Restate the records word for word. Include no pictures.

——

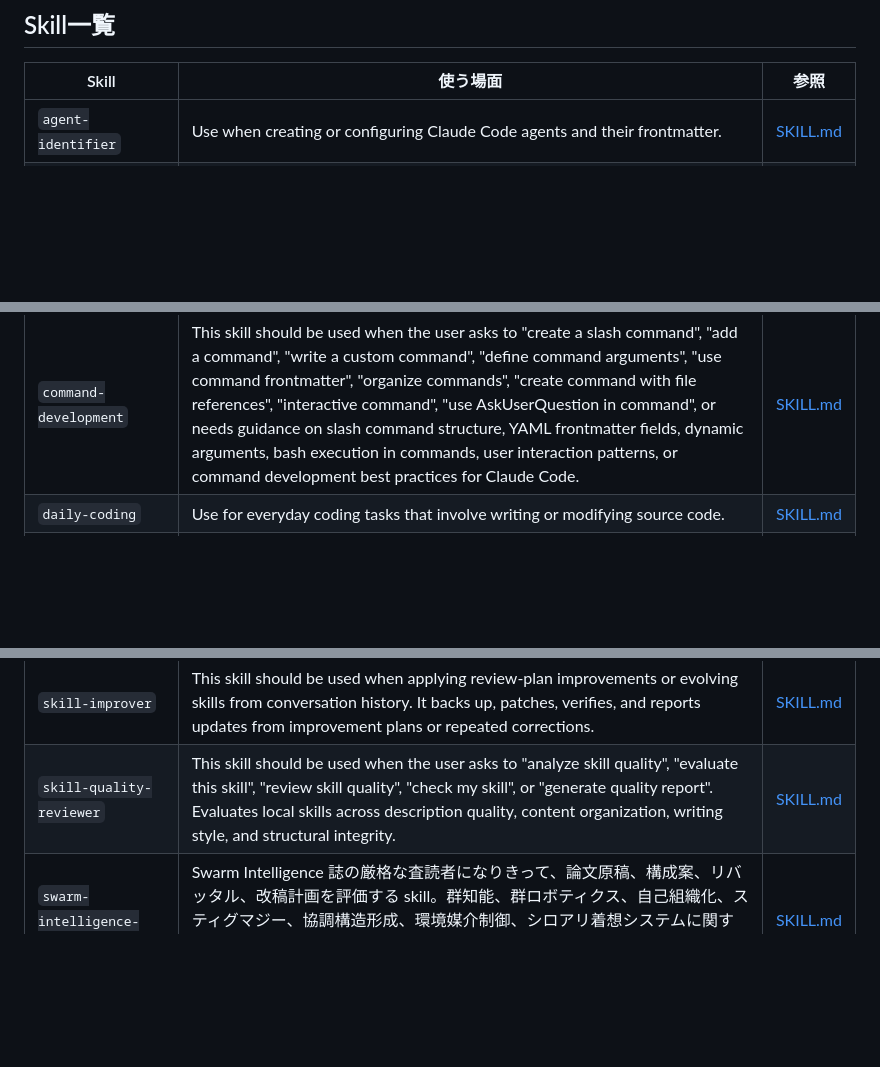
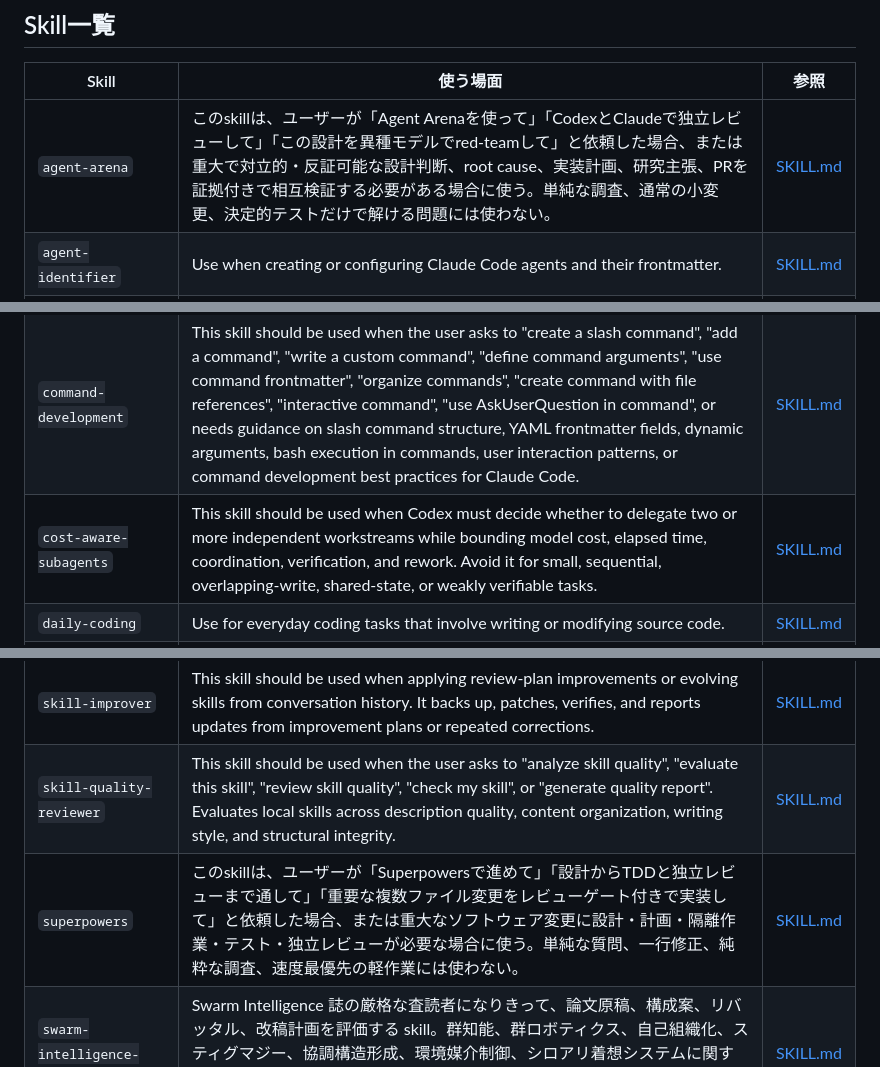
Before and after one commit to koki3141/codex-global-skills, a Markdown page: chatgpt-global-skill-index.md, 3 parts joined by grey strips. Drawn GitHub-style; blank space fills up the shorter version.

Commit message:
docs: グローバルSkill索引を更新

```diff
--- a/chatgpt-global-skill-index.md
+++ b/chatgpt-global-skill-index.md
@@ -36,6 +36,7 @@ raw_url: https://raw.githubusercontent.com/koki3141/codex-global-skills/main/cha
 
 | Skill | 使う場面 | 参照 |
 |---|---|---|
+| `agent-arena` | このskillは、ユーザーが「Agent Arenaを使って」「CodexとClaudeで独立レビューして」「この設計を異種モデルでred-teamして」と依頼した場合、または重大で対立的・反証可能な設計判断、root cause、実装計画、研究主張、PRを証拠付きで相互検証する必要がある場合に使う。単純な調査、通常の小変更、決定的テストだけで解ける問題には使わない。 | [SKILL.md](https://github.com/koki3141/codex-global-skills/blob/main/agent-arena/SKILL.md) |
 | `agent-identifier` | Use when creating or configuring Claude Code agents and their frontmatter. | [SKILL.md](https://github.com/koki3141/codex-global-skills/blob/main/agent-identifier/SKILL.md) |
 | `android-local-first-mcp` | This skill should be used when the user asks to build, review, harden, or refactor a Kotlin Android local-first app that exposes device-local data through MCP, ChatGPT Actions, REST/OpenAPI, Open Food Facts, Room, Health Connect/Google health integrations, or a future HTTPS/Cloudflare relay. Use for requests like "clean architecture", "super engineer code", "MCP/ChatGPT integration", "Cloudflare relay readiness", "Room migration safety", or "official OpenAI docs check" in Android app development. | [SKILL.md](https://github.com/koki3141/codex-global-skills/blob/main/android-local-first-mcp/SKILL.md) |
 | `architecture-design` | Use only when creating new registrable ML components that require Factory or Registry patterns. | [SKILL.md](https://github.com/koki3141/codex-global-skills/blob/main/architecture-design/SKILL.md) |
@@ -49,6 +50,7 @@ raw_url: https://raw.githubusercontent.com/koki3141/codex-global-skills/main/cha
 | `code-review-excellence` | This skill should be used when the user asks to review a diff or pull request, write review comments, audit code quality, establish review standards, or improve how a team performs code review. | [SKILL.md](https://github.com/koki3141/codex-global-skills/blob/main/code-review-excellence/SKILL.md) |
 | `codex-hook-emulation` | This skill should be used when the user wants Codex CLI to approximate Claude Code hook behavior, emulate SessionStart or SessionEnd checks, add preflight guards before dangerous actions, trigger post-edit verification automatically, or maximize Claude Code hook-like workflow safety in Codex. | [SKILL.md](https://github.com/koki3141/codex-global-skills/blob/main/codex-hook-emulation/SKILL.md) |
 | `command-development` | This skill should be used when the user asks to "create a slash command", "add a command", "write a custom command", "define command arguments", "use command frontmatter", "organize commands", "create command with file references", "interactive command", "use AskUserQuestion in command", or needs guidance on slash command structure, YAML frontmatter fields, dynamic arguments, bash execution in commands, user interaction patterns, or command development best practices for Claude Code. | [SKILL.md](https://github.com/koki3141/codex-global-skills/blob/main/command-development/SKILL.md) |
+| `cost-aware-subagents` | This skill should be used when Codex must decide whether to delegate two or more independent workstreams while bounding model cost, elapsed time, coordination, verification, and rework. Avoid it for small, sequential, overlapping-write, shared-state, or weakly verifiable tasks. | [SKILL.md](https://github.com/koki3141/codex-global-skills/blob/main/cost-aware-subagents/SKILL.md) |
 | `daily-coding` | Use for everyday coding tasks that involve writing or modifying source code. | [SKILL.md](https://github.com/koki3141/codex-global-skills/blob/main/daily-coding/SKILL.md) |
 | `daily-paper-generator` | Use when the user asks to "generate daily paper", "search arXiv for EEG papers", "find EEG decoding papers", "review brain-computer interface papers", or wants to create paper summaries for EEG/brain decoding/speech decoding research. This skill automates searching arXiv for recent papers on EEG decoding, EEG speech decoding, or brain foundation models, reviewing paper quality, and generating structured Chinese/English summaries. | [SKILL.md](https://github.com/koki3141/codex-global-skills/blob/main/daily-paper-generator/SKILL.md) |
 | `define-goal` | Help the user define a concrete, measurable goal before starting work, especially when they ask to use the goal tool, create a goal, set an objective, clarify success criteria, or turn a fuzzy intention into a quantitative outcome. Use this skill for goal creation and goal refinement only; it does not manage durable snapshots, decision logs, or long-running execution artifacts. | [SKILL.md](https://github.com/koki3141/codex-global-skills/blob/main/define-goal/SKILL.md) |
@@ -110,6 +112,7 @@ raw_url: https://raw.githubusercontent.com/koki3141/codex-global-skills/main/cha
 | `skill-development` | This skill should be used when the user asks to create a new skill, repair an existing skill, improve trigger descriptions, reorganize skill structure, maintain user-scoped global skills under ~/.codex/skills or ~/.agents/skills, or make a Codex/Claude skill more reusable and internally consistent. | [SKILL.md](https://github.com/koki3141/codex-global-skills/blob/main/skill-development/SKILL.md) |
 | `skill-improver` | This skill should be used when applying review-plan improvements or evolving skills from conversation history. It backs up, patches, verifies, and reports updates from improvement plans or repeated corrections. | [SKILL.md](https://github.com/koki3141/codex-global-skills/blob/main/skill-improver/SKILL.md) |
 | `skill-quality-reviewer` | This skill should be used when the user asks to "analyze skill quality", "evaluate this skill", "review skill quality", "check my skill", or "generate quality report". Evaluates local skills across description quality, content organization, writing style, and structural integrity. | [SKILL.md](https://github.com/koki3141/codex-global-skills/blob/main/skill-quality-reviewer/SKILL.md) |
+| `superpowers` | このskillは、ユーザーが「Superpowersで進めて」「設計からTDDと独立レビューまで通して」「重要な複数ファイル変更をレビューゲート付きで実装して」と依頼した場合、または重大なソフトウェア変更に設計・計画・隔離作業・テスト・独立レビューが必要な場合に使う。単純な質問、一行修正、純粋な調査、速度最優先の軽作業には使わない。 | [SKILL.md](https://github.com/koki3141/codex-global-skills/blob/main/superpowers/SKILL.md) |
 | `swarm-intelligence-reviewer` | Swarm Intelligence 誌の厳格な査読者になりきって、論文原稿、構成案、リバッタル、改稿計画を評価する skill。群知能、群ロボティクス、自己組織化、スティグマジー、協調構造形成、環境媒介制御、シロアリ着想システムに関する原稿について、新規性評価、査読コメント想定、採否リスク評価、既存の Swarm Intelligence 論文との比較、具体的な改稿助言が必要なときに使う。 | [SKILL.md](https://github.com/koki3141/codex-global-skills/blob/main/swarm-intelligence-reviewer/SKILL.md) |
 | `transcribe` | Transcribe audio files to text with optional diarization and known-speaker hints. Use when a user asks to transcribe speech from audio/video, extract text from recordings, or label speakers in interviews or meetings. | [SKILL.md](https://github.com/koki3141/codex-global-skills/blob/main/transcribe/SKILL.md) |
 | `ui-ux-pro-max` | This skill should be used when the user asks to design or review a UI, create a landing page or dashboard, choose colors or typography, improve accessibility, or implement polished frontend interfaces with a clear design system. | [SKILL.md](https://github.com/koki3141/codex-global-skills/blob/main/ui-ux-pro-max/SKILL.md) |
```
Also changed, not shown: other parts of chatgpt-global-skill-index.md (+1 -1 lines).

——

● Your solution:
Before and after one commit to koki3141/codex-global-skills, a Markdown page: chatgpt-global-skill-index.md, 3 parts joined by grey strips. Drawn GitHub-style; blank space fills up the shorter version.

Commit message:
docs: グローバルSkill索引を更新

```diff
--- a/chatgpt-global-skill-index.md
+++ b/chatgpt-global-skill-index.md
@@ -36,6 +36,7 @@ raw_url: https://raw.githubusercontent.com/koki3141/codex-global-skills/main/cha
 
 | Skill | 使う場面 | 参照 |
 |---|---|---|
+| `agent-arena` | このskillは、ユーザーが「Agent Arenaを使って」「CodexとClaudeで独立レビューして」「この設計を異種モデルでred-teamして」と依頼した場合、または重大で対立的・反証可能な設計判断、root cause、実装計画、研究主張、PRを証拠付きで相互検証する必要がある場合に使う。単純な調査、通常の小変更、決定的テストだけで解ける問題には使わない。 | [SKILL.md](https://github.com/koki3141/codex-global-skills/blob/main/agent-arena/SKILL.md) |
 | `agent-identifier` | Use when creating or configuring Claude Code agents and their frontmatter. | [SKILL.md](https://github.com/koki3141/codex-global-skills/blob/main/agent-identifier/SKILL.md) |
 | `android-local-first-mcp` | This skill should be used when the user asks to build, review, harden, or refactor a Kotlin Android local-first app that exposes device-local data through MCP, ChatGPT Actions, REST/OpenAPI, Open Food Facts, Room, Health Connect/Google health integrations, or a future HTTPS/Cloudflare relay. Use for requests like "clean architecture", "super engineer code", "MCP/ChatGPT integration", "Cloudflare relay readiness", "Room migration safety", or "official OpenAI docs check" in Android app development. | [SKILL.md](https://github.com/koki3141/codex-global-skills/blob/main/android-local-first-mcp/SKILL.md) |
 | `architecture-design` | Use only when creating new registrable ML components that require Factory or Registry patterns. | [SKILL.md](https://github.com/koki3141/codex-global-skills/blob/main/architecture-design/SKILL.md) |
@@ -49,6 +50,7 @@ raw_url: https://raw.githubusercontent.com/koki3141/codex-global-skills/main/cha
 | `code-review-excellence` | This skill should be used when the user asks to review a diff or pull request, write review comments, audit code quality, establish review standards, or improve how a team performs code review. | [SKILL.md](https://github.com/koki3141/codex-global-skills/blob/main/code-review-excellence/SKILL.md) |
 | `codex-hook-emulation` | This skill should be used when the user wants Codex CLI to approximate Claude Code hook behavior, emulate SessionStart or SessionEnd checks, add preflight guards before dangerous actions, trigger post-edit verification automatically, or maximize Claude Code hook-like workflow safety in Codex. | [SKILL.md](https://github.com/koki3141/codex-global-skills/blob/main/codex-hook-emulation/SKILL.md) |
 | `command-development` | This skill should be used when the user asks to "create a slash command", "add a command", "write a custom command", "define command arguments", "use command frontmatter", "organize commands", "create command with file references", "interactive command", "use AskUserQuestion in command", or needs guidance on slash command structure, YAML frontmatter fields, dynamic arguments, bash execution in commands, user interaction patterns, or command development best practices for Claude Code. | [SKILL.md](https://github.com/koki3141/codex-global-skills/blob/main/command-development/SKILL.md) |
+| `cost-aware-subagents` | This skill should be used when Codex must decide whether to delegate two or more independent workstreams while bounding model cost, elapsed time, coordination, verification, and rework. Avoid it for small, sequential, overlapping-write, shared-state, or weakly verifiable tasks. | [SKILL.md](https://github.com/koki3141/codex-global-skills/blob/main/cost-aware-subagents/SKILL.md) |
 | `daily-coding` | Use for everyday coding tasks that involve writing or modifying source code. | [SKILL.md](https://github.com/koki3141/codex-global-skills/blob/main/daily-coding/SKILL.md) |
 | `daily-paper-generator` | Use when the user asks to "generate daily paper", "search arXiv for EEG papers", "find EEG decoding papers", "review brain-computer interface papers", or wants to create paper summaries for EEG/brain decoding/speech decoding research. This skill automates searching arXiv for recent papers on EEG decoding, EEG speech decoding, or brain foundation models, reviewing paper quality, and generating structured Chinese/English summaries. | [SKILL.md](https://github.com/koki3141/codex-global-skills/blob/main/daily-paper-generator/SKILL.md) |
 | `define-goal` | Help the user define a concrete, measurable goal before starting work, especially when they ask to use the goal tool, create a goal, set an objective, clarify success criteria, or turn a fuzzy intention into a quantitative outcome. Use this skill for goal creation and goal refinement only; it does not manage durable snapshots, decision logs, or long-running execution artifacts. | [SKILL.md](https://github.com/koki3141/codex-global-skills/blob/main/define-goal/SKILL.md) |
@@ -110,6 +112,7 @@ raw_url: https://raw.githubusercontent.com/koki3141/codex-global-skills/main/cha
 | `skill-development` | This skill should be used when the user asks to create a new skill, repair an existing skill, improve trigger descriptions, reorganize skill structure, maintain user-scoped global skills under ~/.codex/skills or ~/.agents/skills, or make a Codex/Claude skill more reusable and internally consistent. | [SKILL.md](https://github.com/koki3141/codex-global-skills/blob/main/skill-development/SKILL.md) |
 | `skill-improver` | This skill should be used when applying review-plan improvements or evolving skills from conversation history. It backs up, patches, verifies, and reports updates from improvement plans or repeated corrections. | [SKILL.md](https://github.com/koki3141/codex-global-skills/blob/main/skill-improver/SKILL.md) |
 | `skill-quality-reviewer` | This skill should be used when the user asks to "analyze skill quality", "evaluate this skill", "review skill quality", "check my skill", or "generate quality report". Evaluates local skills across description quality, content organization, writing style, and structural integrity. | [SKILL.md](https://github.com/koki3141/codex-global-skills/blob/main/skill-quality-reviewer/SKILL.md) |
+| `superpowers` | このskillは、ユーザーが「Superpowersで進めて」「設計からTDDと独立レビューまで通して」「重要な複数ファイル変更をレビューゲート付きで実装して」と依頼した場合、または重大なソフトウェア変更に設計・計画・隔離作業・テスト・独立レビューが必要な場合に使う。単純な質問、一行修正、純粋な調査、速度最優先の軽作業には使わない。 | [SKILL.md](https://github.com/koki3141/codex-global-skills/blob/main/superpowers/SKILL.md) |
 | `swarm-intelligence-reviewer` | Swarm Intelligence 誌の厳格な査読者になりきって、論文原稿、構成案、リバッタル、改稿計画を評価する skill。群知能、群ロボティクス、自己組織化、スティグマジー、協調構造形成、環境媒介制御、シロアリ着想システムに関する原稿について、新規性評価、査読コメント想定、採否リスク評価、既存の Swarm Intelligence 論文との比較、具体的な改稿助言が必要なときに使う。 | [SKILL.md](https://github.com/koki3141/codex-global-skills/blob/main/swarm-intelligence-reviewer/SKILL.md) |
 | `transcribe` | Transcribe audio files to text with optional diarization and known-speaker hints. Use when a user asks to transcribe speech from audio/video, extract text from recordings, or label speakers in interviews or meetings. | [SKILL.md](https://github.com/koki3141/codex-global-skills/blob/main/transcribe/SKILL.md) |
 | `ui-ux-pro-max` | This skill should be used when the user asks to design or review a UI, create a landing page or dashboard, choose colors or typography, improve accessibility, or implement polished frontend interfaces with a clear design system. | [SKILL.md](https://github.com/koki3141/codex-global-skills/blob/main/ui-ux-pro-max/SKILL.md) |
```
Also changed, not shown: other parts of chatgpt-global-skill-index.md (+1 -1 lines).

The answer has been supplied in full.